§ Task inputs
-*-*-
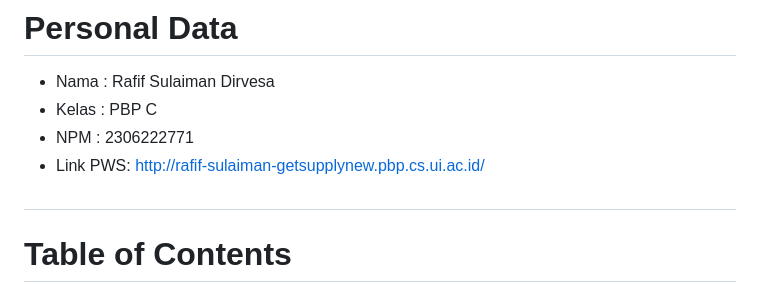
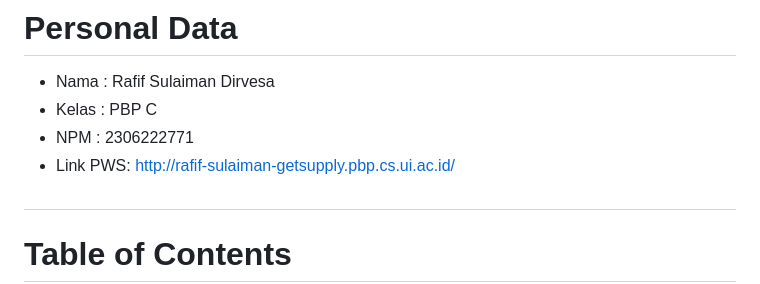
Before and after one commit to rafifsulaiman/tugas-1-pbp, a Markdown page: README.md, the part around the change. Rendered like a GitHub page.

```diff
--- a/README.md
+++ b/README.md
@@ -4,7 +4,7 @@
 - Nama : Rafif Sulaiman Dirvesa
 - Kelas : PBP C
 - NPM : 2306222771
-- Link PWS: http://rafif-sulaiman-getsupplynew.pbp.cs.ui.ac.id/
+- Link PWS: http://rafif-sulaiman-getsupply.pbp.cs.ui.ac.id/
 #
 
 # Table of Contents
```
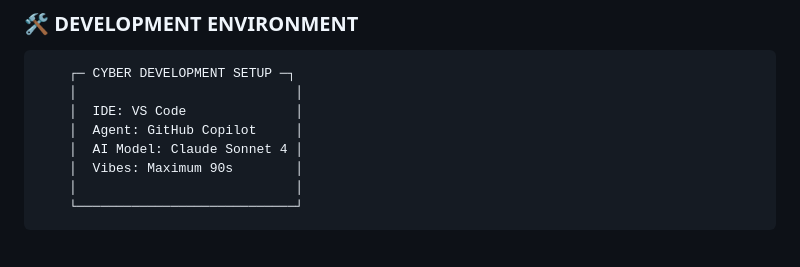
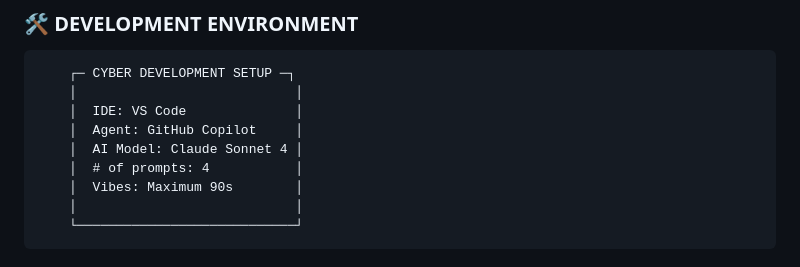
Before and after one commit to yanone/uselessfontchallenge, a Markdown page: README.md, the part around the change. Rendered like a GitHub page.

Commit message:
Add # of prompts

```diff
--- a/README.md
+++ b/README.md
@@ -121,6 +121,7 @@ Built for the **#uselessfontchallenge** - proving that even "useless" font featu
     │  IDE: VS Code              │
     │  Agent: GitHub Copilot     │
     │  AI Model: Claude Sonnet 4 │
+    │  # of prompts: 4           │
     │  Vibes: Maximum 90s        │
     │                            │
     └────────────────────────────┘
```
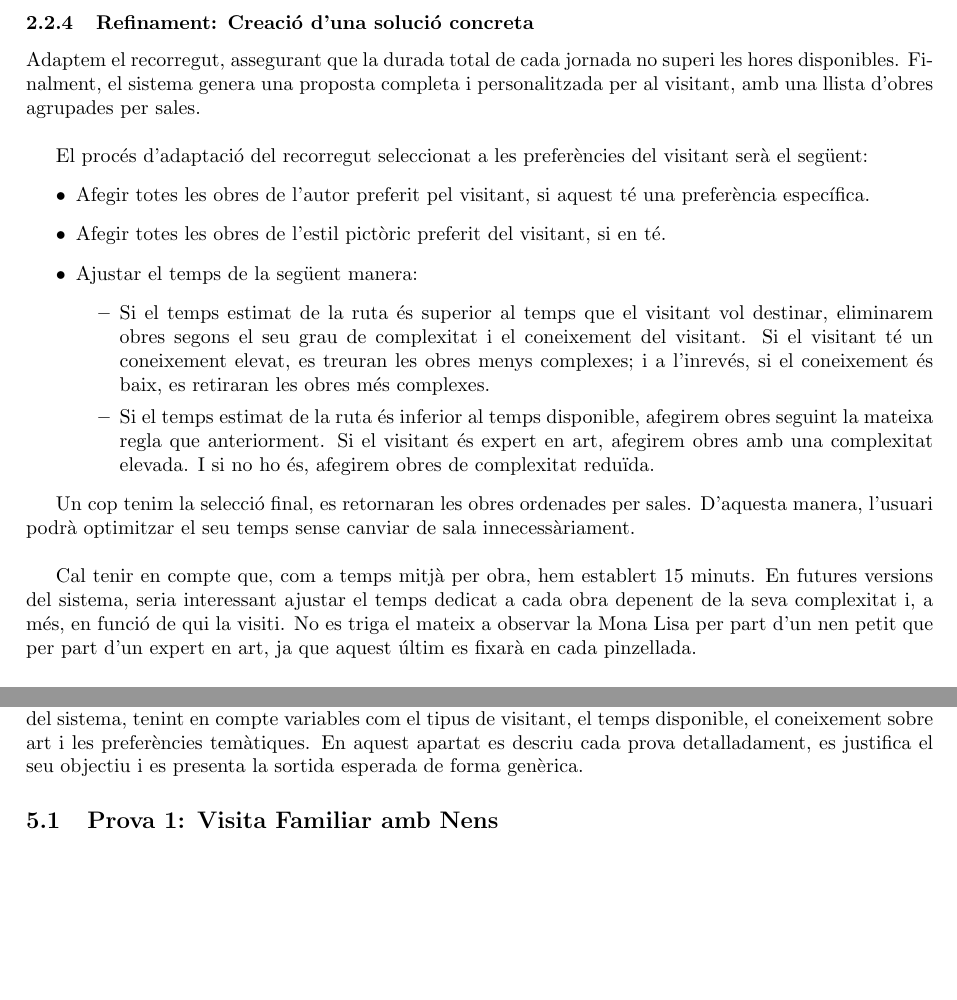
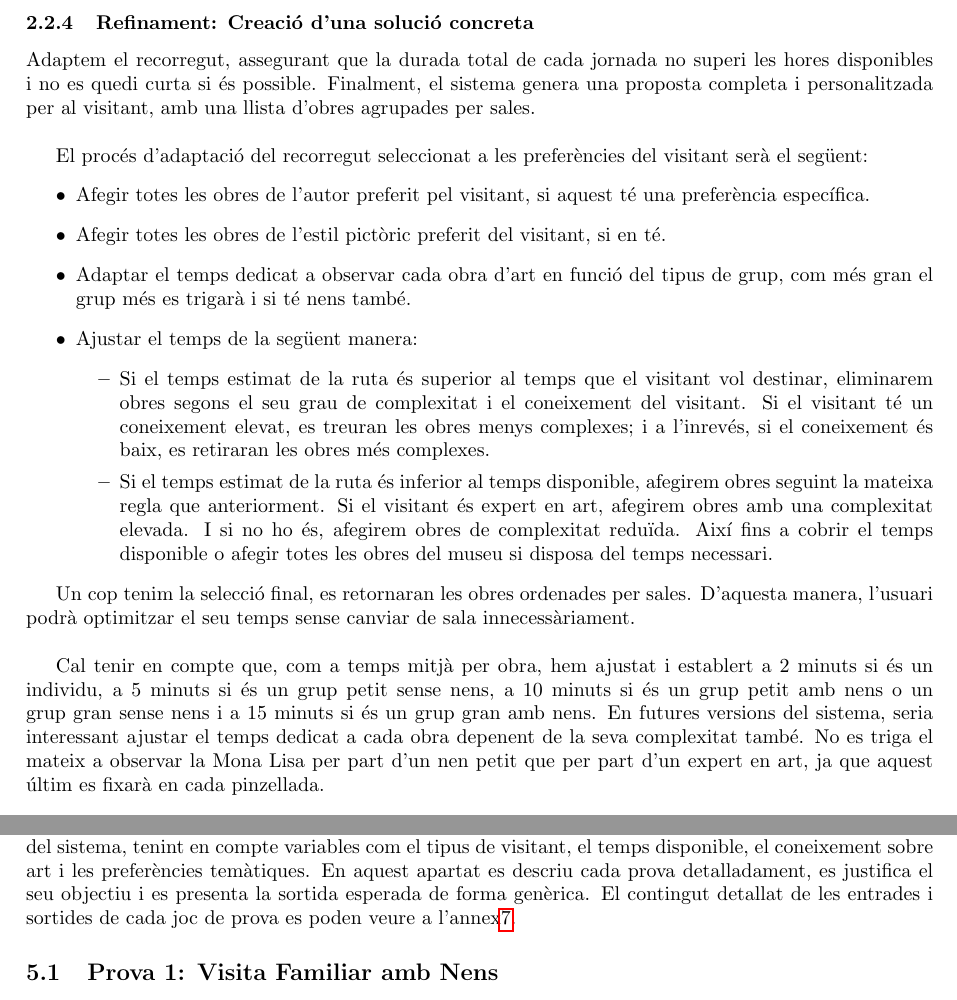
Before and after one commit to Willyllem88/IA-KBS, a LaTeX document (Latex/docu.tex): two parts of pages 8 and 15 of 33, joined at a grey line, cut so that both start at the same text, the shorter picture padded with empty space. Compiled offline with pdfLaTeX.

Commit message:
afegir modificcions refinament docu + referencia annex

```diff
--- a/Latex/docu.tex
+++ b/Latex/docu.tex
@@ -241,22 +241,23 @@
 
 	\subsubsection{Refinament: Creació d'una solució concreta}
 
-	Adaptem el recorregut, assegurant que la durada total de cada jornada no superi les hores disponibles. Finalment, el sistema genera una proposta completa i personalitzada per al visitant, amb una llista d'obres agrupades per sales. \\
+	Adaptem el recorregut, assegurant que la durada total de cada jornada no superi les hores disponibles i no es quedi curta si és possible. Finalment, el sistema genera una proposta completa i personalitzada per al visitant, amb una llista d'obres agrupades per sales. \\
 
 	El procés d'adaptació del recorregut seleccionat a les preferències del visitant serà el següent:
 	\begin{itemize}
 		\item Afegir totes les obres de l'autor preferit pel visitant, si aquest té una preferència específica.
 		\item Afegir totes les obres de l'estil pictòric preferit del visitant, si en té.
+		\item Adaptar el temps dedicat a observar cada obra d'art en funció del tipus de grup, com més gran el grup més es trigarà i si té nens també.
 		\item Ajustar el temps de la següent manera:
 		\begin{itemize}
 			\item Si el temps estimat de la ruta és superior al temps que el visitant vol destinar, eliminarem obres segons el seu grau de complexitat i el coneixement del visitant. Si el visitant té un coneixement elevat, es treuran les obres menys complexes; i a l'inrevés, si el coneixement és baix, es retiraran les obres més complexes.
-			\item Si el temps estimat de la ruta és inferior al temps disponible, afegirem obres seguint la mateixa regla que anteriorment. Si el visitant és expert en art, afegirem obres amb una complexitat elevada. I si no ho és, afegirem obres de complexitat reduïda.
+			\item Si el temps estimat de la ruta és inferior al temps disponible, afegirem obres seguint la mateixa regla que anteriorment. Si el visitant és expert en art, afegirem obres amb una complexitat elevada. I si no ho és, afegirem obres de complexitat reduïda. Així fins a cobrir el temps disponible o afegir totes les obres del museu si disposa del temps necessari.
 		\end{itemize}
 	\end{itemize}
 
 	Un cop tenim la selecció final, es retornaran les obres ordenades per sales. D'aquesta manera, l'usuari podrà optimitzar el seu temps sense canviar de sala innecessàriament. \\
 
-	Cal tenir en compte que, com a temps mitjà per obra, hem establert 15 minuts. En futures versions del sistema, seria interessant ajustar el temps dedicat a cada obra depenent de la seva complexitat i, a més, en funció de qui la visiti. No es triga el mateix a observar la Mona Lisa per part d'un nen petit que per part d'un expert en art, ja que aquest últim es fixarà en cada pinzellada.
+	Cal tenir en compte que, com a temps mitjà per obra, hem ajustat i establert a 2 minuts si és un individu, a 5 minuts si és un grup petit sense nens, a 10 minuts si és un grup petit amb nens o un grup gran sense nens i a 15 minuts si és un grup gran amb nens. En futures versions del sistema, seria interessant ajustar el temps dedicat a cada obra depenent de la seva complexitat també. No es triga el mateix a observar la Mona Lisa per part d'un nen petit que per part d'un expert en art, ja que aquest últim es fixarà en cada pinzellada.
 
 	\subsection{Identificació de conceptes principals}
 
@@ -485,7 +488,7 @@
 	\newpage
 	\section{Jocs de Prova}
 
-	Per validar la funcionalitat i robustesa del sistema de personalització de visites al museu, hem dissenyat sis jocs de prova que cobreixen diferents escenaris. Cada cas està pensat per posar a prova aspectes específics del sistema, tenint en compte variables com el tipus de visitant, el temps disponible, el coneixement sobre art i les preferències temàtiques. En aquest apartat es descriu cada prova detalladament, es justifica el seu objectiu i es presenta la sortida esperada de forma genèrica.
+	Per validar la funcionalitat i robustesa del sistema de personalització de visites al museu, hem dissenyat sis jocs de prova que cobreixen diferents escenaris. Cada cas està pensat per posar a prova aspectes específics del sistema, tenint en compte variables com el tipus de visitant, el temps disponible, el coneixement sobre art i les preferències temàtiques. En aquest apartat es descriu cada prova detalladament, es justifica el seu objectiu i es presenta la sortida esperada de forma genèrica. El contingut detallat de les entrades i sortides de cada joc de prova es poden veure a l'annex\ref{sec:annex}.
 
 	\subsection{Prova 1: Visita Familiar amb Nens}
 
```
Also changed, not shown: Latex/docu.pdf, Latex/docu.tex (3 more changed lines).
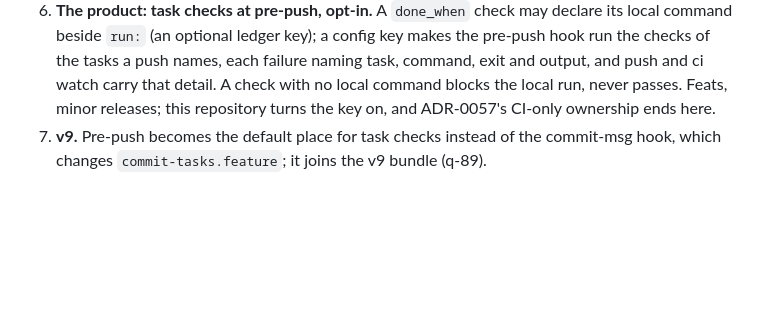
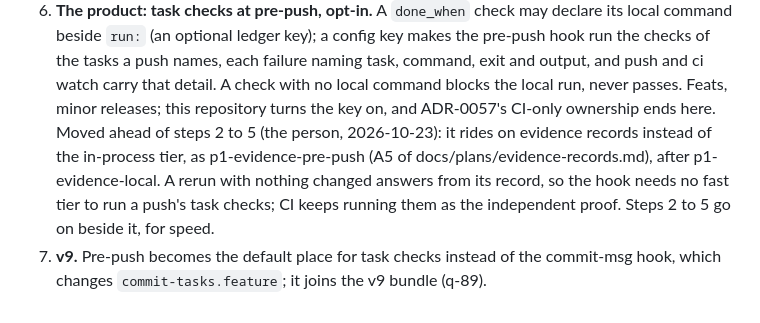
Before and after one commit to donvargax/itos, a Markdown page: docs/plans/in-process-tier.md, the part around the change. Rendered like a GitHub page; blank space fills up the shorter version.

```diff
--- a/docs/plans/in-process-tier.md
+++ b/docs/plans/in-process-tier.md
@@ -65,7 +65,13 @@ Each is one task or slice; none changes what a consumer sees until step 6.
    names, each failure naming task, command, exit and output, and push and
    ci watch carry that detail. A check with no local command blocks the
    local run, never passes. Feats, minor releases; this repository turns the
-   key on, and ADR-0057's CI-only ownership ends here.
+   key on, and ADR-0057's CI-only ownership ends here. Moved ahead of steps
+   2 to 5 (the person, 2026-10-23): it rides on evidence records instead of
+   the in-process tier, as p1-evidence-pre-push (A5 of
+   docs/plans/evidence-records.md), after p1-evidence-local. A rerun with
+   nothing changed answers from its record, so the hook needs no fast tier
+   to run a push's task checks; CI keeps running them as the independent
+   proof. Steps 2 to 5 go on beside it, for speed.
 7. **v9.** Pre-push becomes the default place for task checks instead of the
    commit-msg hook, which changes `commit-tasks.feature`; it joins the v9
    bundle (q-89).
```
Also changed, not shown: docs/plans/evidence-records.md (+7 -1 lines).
-*-*-
Where a line in the entries holds the word "with", copy that line.

Before and after one commit to Willyllem88/IA-KBS, a LaTeX document (Latex/docu.tex): two parts of pages 8 and 15 of 33, joined at a grey line, cut so that both start at the same text, the shorter picture padded with empty space. Compiled offline with pdfLaTeX.
    ci watch carry that detail. A check with no local command blocks the
+   docs/plans/evidence-records.md), after p1-evidence-local. A rerun with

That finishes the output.